My DIY 'jazz' greenhouse,* as it is now, i.e. still a WIP.

* Jazz because it's more or less completely improvised.

Alongside these activities there's been a host of other even smaller things, and the upshot has been that my mini-military and related hobbies have been put to one side, for much longer than anticipated. Reading wise I've done a little more, and intend to post a slew of book reviews over the next few days/weeks, to get back in the saddle. Model-making and 'toy soldier' wise, however, it's gone right off the boil.

Took the old corrugated roof off the shed, and put a flat OSB/felt roof on.

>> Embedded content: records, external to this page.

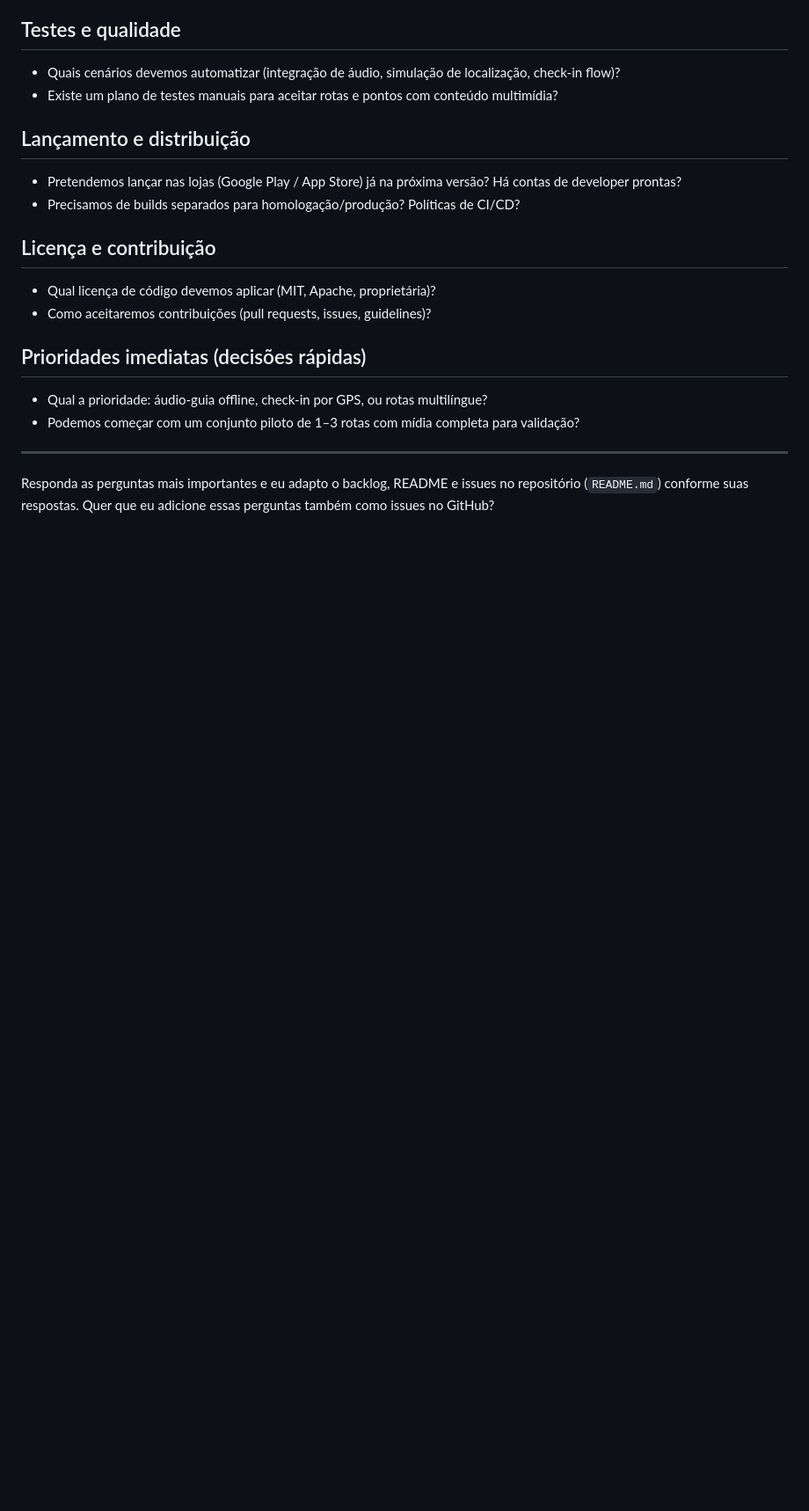
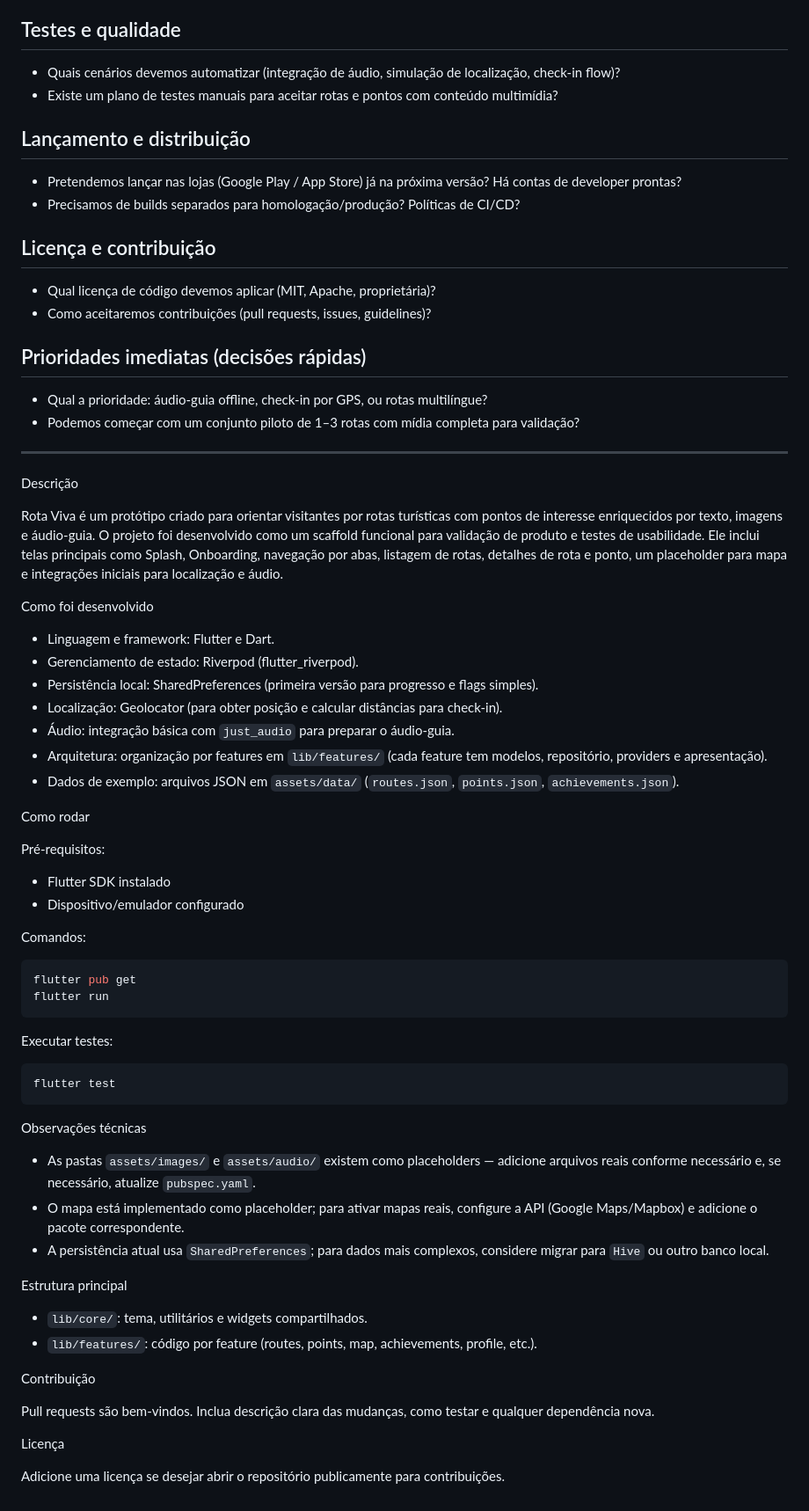
Before and after one commit to Brun05ouza/rota-viva, a Markdown page: README.md, the part around the change. Shown at 88% size. Rendered like a GitHub page; blank space fills up the shorter version.

Commit message:
docs: Restore README to project description and run instructions

````diff
--- a/README.md
+++ b/README.md
@@ -139,4 +139,54 @@ Use esta lista para orientar decisões de produto, design e implementação. Res
 
 ---
 
-Responda as perguntas mais importantes e eu adapto o backlog, README e issues no repositório (`README.md`) conforme suas respostas. Quer que eu adicione essas perguntas também como issues no GitHub?
+Descrição
+
+Rota Viva é um protótipo criado para orientar visitantes por rotas turísticas com pontos de interesse enriquecidos por texto, imagens e áudio-guia. O projeto foi desenvolvido como um scaffold funcional para validação de produto e testes de usabilidade. Ele inclui telas principais como Splash, Onboarding, navegação por abas, listagem de rotas, detalhes de rota e ponto, um placeholder para mapa e integrações iniciais para localização e áudio.
+
+Como foi desenvolvido
+
+- Linguagem e framework: Flutter e Dart.
+- Gerenciamento de estado: Riverpod (flutter_riverpod).
+- Persistência local: SharedPreferences (primeira versão para progresso e flags simples).
+- Localização: Geolocator (para obter posição e calcular distâncias para check-in).
+- Áudio: integração básica com `just_audio` para preparar o áudio-guia.
+- Arquitetura: organização por features em `lib/features/` (cada feature tem modelos, repositório, providers e apresentação).
+- Dados de exemplo: arquivos JSON em `assets/data/` (`routes.json`, `points.json`, `achievements.json`).
+
+Como rodar
+
+Pré-requisitos:
+- Flutter SDK instalado
+- Dispositivo/emulador configurado
+
+Comandos:
+
+```bash
+flutter pub get
+flutter run
+```
+
+Executar testes:
+
+```bash
+flutter test
+```
+
+Observações técnicas
+
+- As pastas `assets/images/` e `assets/audio/` existem como placeholders — adicione arquivos reais conforme necessário e, se necessário, atualize `pubspec.yaml`.
+- O mapa está implementado como placeholder; para ativar mapas reais, configure a API (Google Maps/Mapbox) e adicione o pacote correspondente.
+- A persistência atual usa `SharedPreferences`; para dados mais complexos, considere migrar para `Hive` ou outro banco local.
+
+Estrutura principal
+
+- `lib/core/`: tema, utilitários e widgets compartilhados.
+- `lib/features/`: código por feature (routes, points, map, achievements, profile, etc.).
+
+Contribuição
+
+Pull requests são bem-vindos. Inclua descrição clara das mudanças, como testar e qualquer dependência nova.
+
+Licença
+
+Adicione uma licença se desejar abrir o repositório publicamente para contribuições.
````
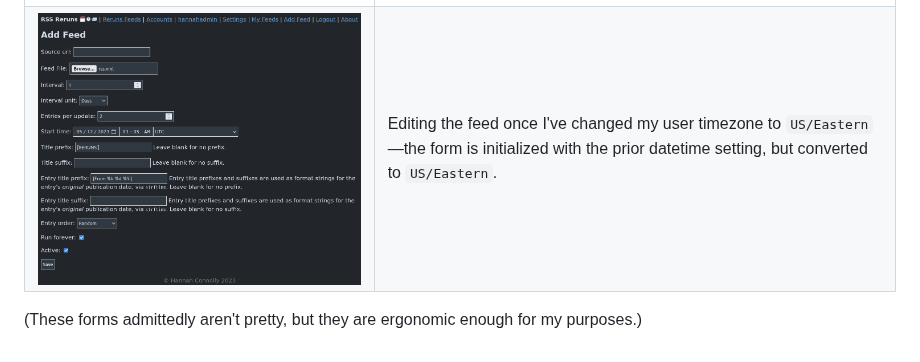
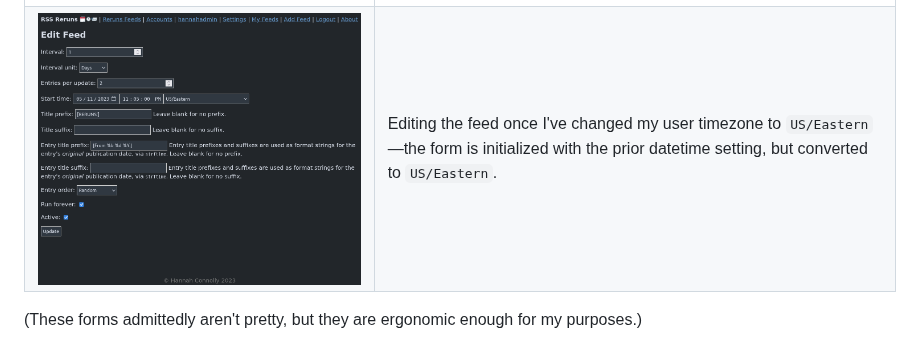
Before and after one commit to hannahlog/reruns-django-site, a Markdown page: README.md, the part around the change. GitHub-like rendering.

Commit message:
Fixed duplicate screenshot in README

```diff
--- a/README.md
+++ b/README.md
@@ -41,6 +41,6 @@ The actual processing of RSS and Atom feed files is handled by [rss-reruns](http
 | Screenshot | Caption |
 | ------------- | ------------- |
 | !['Add Feed' form, with various fields](https://github.com/hannahlog/reruns-django-site/blob/main/screenshots/add_feed.png?raw=True) |  Adding a feed, giving the starting datetime in `UTC`. |
-| !['Edit Feed' form](https://github.com/hannahlog/reruns-django-site/blob/main/screenshots/add_feed.png?raw=True)  | Editing the feed once I've changed my user timezone to `US/Eastern`—the form is initialized with the prior datetime setting, but converted to `US/Eastern`.  |
+| !['Edit Feed' form](https://github.com/hannahlog/reruns-django-site/blob/main/screenshots/edit_feed.png?raw=True)  | Editing the feed once I've changed my user timezone to `US/Eastern`—the form is initialized with the prior datetime setting, but converted to `US/Eastern`.  |
 
 (These forms admittedly aren't pretty, but they are ergonomic enough for my purposes.)
```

Yesterday, having finished painting the interior of my new shed roof - the new ceiling - I decided to treat myself. Our car had been off the road for two weeks, in for repairs, and getting out on the road for some fresh air, and a little jaunt to Ely - for. the model shop and bookshops - seemed like a swell idea. 

I'm on immuno-suppressant medications for psoriasis and psoriatic-arthritis, and have been in 'shielding' during lockdown. In part that's also why I've been doing less mini-military stuff, as I've been shattered, which is a symptom of both my ailments and the meds. So getting out like this was a major change/treat in itself. I wound up buying two great art books at the Ely Oxfam, which frequently has a much better than usual selection of interesting books. One caught my eye in particular, featuring as it did, Ingres' iconic painting of Napoleon on his coronation throne.

My book acquisitions.

Then I went to Ely City Cycle Centre, the old-fashioned department store with a pretty good model section. The best selection of models I'm aware of, in easy reach of us. They've changed it around, again, plus there's a one-way system in place, due to the Coronavirus situation. Their 1/72 Revell kits are way overpriced, which ruled them out. In the end I plumped for a Hasegawa 88mm gun, and a Roden Opel Blitz L701, Einheitsdiesel, with all wood cab.

I wanted to take time out, and actually build one of these kits as well. But there was still plenty in the way of chores, so I didn't get started till 9-10pm. I'll be posting that evening's build as soon as can.

My two model purchases.